(INPUT DATA)

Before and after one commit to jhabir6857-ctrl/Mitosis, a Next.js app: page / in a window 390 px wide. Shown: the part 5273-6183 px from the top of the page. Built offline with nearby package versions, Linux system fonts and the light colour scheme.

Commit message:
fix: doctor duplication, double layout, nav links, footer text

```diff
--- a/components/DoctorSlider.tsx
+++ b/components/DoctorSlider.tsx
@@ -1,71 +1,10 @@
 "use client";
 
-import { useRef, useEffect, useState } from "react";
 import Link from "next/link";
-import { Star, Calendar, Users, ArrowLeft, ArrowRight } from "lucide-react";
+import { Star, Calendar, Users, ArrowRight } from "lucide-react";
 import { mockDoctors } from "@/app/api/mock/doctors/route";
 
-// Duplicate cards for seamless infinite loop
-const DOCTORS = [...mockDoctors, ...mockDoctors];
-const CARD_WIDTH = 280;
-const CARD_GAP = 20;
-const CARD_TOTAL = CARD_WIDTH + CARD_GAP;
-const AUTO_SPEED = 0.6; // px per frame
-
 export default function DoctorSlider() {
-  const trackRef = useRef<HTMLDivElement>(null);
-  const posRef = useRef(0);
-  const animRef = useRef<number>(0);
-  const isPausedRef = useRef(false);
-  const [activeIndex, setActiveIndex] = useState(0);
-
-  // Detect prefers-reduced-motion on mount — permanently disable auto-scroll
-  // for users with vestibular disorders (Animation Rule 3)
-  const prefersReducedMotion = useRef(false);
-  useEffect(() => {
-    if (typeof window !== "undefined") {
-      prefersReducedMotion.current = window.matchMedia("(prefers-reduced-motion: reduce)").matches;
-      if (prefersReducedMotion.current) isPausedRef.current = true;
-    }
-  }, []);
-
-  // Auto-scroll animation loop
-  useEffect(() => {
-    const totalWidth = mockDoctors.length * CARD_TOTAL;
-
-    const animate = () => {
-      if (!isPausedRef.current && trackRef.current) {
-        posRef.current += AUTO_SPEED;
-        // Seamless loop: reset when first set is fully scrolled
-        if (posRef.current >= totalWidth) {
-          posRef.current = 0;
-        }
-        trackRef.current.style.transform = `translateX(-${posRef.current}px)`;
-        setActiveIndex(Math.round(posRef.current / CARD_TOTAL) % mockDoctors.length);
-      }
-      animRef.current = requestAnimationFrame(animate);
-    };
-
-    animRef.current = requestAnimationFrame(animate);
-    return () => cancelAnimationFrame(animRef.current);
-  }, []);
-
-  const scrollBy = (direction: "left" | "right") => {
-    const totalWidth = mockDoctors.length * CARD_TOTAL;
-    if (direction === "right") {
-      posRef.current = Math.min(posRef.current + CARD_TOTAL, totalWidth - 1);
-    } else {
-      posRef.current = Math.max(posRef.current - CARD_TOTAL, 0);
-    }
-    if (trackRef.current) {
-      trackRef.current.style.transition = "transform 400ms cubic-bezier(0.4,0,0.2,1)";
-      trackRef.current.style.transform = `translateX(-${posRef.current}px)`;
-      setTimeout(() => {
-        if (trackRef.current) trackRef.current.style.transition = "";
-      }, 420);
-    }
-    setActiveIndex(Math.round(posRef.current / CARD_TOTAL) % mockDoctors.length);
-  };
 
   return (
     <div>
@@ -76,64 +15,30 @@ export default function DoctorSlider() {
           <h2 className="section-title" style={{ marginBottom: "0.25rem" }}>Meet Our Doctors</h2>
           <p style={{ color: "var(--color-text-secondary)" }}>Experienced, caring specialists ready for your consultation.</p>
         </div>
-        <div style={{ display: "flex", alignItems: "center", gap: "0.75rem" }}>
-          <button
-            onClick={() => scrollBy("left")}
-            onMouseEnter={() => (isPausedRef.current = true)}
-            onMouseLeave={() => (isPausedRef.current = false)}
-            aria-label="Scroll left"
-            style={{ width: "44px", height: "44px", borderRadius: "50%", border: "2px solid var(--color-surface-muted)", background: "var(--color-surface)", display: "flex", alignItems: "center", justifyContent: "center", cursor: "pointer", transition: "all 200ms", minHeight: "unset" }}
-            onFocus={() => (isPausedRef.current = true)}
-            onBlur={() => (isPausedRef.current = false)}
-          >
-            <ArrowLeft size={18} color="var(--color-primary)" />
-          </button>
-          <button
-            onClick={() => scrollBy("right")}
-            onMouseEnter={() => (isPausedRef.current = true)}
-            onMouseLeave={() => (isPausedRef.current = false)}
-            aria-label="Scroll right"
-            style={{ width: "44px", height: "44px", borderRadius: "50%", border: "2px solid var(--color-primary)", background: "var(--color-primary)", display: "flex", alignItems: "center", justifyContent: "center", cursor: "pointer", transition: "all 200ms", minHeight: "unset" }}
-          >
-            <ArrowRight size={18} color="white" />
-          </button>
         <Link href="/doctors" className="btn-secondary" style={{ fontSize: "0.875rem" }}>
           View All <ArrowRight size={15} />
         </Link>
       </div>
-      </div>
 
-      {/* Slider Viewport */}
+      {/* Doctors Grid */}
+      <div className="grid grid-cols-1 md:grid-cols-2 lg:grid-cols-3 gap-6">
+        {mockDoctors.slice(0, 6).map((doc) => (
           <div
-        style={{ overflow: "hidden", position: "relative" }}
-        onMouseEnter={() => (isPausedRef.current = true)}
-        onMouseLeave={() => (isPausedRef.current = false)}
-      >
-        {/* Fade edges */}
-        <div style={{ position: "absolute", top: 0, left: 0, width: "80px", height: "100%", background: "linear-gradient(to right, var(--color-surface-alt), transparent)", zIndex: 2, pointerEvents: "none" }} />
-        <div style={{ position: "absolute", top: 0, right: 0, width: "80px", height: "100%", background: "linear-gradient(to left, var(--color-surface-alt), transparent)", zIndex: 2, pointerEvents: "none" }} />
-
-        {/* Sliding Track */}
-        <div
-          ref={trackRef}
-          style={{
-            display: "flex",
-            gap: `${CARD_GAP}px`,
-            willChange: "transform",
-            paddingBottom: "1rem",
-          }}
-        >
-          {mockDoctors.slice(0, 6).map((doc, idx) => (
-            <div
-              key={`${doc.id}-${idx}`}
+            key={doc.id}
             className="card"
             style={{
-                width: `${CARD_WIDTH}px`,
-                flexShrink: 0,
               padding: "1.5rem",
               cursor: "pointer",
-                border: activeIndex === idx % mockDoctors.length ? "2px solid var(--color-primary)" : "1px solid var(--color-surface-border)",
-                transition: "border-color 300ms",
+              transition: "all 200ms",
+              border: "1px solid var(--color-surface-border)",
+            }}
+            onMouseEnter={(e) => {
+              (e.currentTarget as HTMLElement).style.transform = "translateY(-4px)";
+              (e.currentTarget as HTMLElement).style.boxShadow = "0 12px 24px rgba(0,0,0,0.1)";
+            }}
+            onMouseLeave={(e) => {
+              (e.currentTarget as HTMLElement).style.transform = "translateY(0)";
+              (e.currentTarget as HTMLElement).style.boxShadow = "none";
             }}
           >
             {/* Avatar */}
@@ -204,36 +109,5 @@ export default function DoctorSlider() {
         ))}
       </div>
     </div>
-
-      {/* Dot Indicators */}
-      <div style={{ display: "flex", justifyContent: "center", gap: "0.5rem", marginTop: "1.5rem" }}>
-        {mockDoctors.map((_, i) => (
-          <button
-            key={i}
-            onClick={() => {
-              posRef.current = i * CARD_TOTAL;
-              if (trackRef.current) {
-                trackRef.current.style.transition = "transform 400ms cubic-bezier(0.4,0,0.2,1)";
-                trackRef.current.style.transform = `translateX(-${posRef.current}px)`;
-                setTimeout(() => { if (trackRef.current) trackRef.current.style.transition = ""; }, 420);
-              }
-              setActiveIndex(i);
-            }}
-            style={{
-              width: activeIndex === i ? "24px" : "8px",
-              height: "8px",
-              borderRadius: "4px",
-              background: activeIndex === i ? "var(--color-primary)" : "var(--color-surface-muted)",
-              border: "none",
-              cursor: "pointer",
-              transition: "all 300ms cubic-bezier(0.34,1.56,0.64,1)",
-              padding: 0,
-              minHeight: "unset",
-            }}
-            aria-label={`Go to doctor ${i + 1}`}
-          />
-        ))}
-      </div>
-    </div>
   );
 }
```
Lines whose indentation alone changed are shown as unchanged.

(EXERCISE DIRECTIONS) Among the lines above, return those that contain the string "posRef".

(RESPONSE TO THIS EXERCISE)
-  const posRef = useRef(0);
-        posRef.current += AUTO_SPEED;
-        if (posRef.current >= totalWidth) {
-          posRef.current = 0;
-        trackRef.current.style.transform = `translateX(-${posRef.current}px)`;
-        setActiveIndex(Math.round(posRef.current / CARD_TOTAL) % mockDoctors.length);
-      posRef.current = Math.min(posRef.current + CARD_TOTAL, totalWidth - 1);
-      posRef.current = Math.max(posRef.current - CARD_TOTAL, 0);
-      trackRef.current.style.transform = `translateX(-${posRef.current}px)`;
-    setActiveIndex(Math.round(posRef.current / CARD_TOTAL) % mockDoctors.length);
-              posRef.current = i * CARD_TOTAL;
-                trackRef.current.style.transform = `translateX(-${posRef.current}px)`;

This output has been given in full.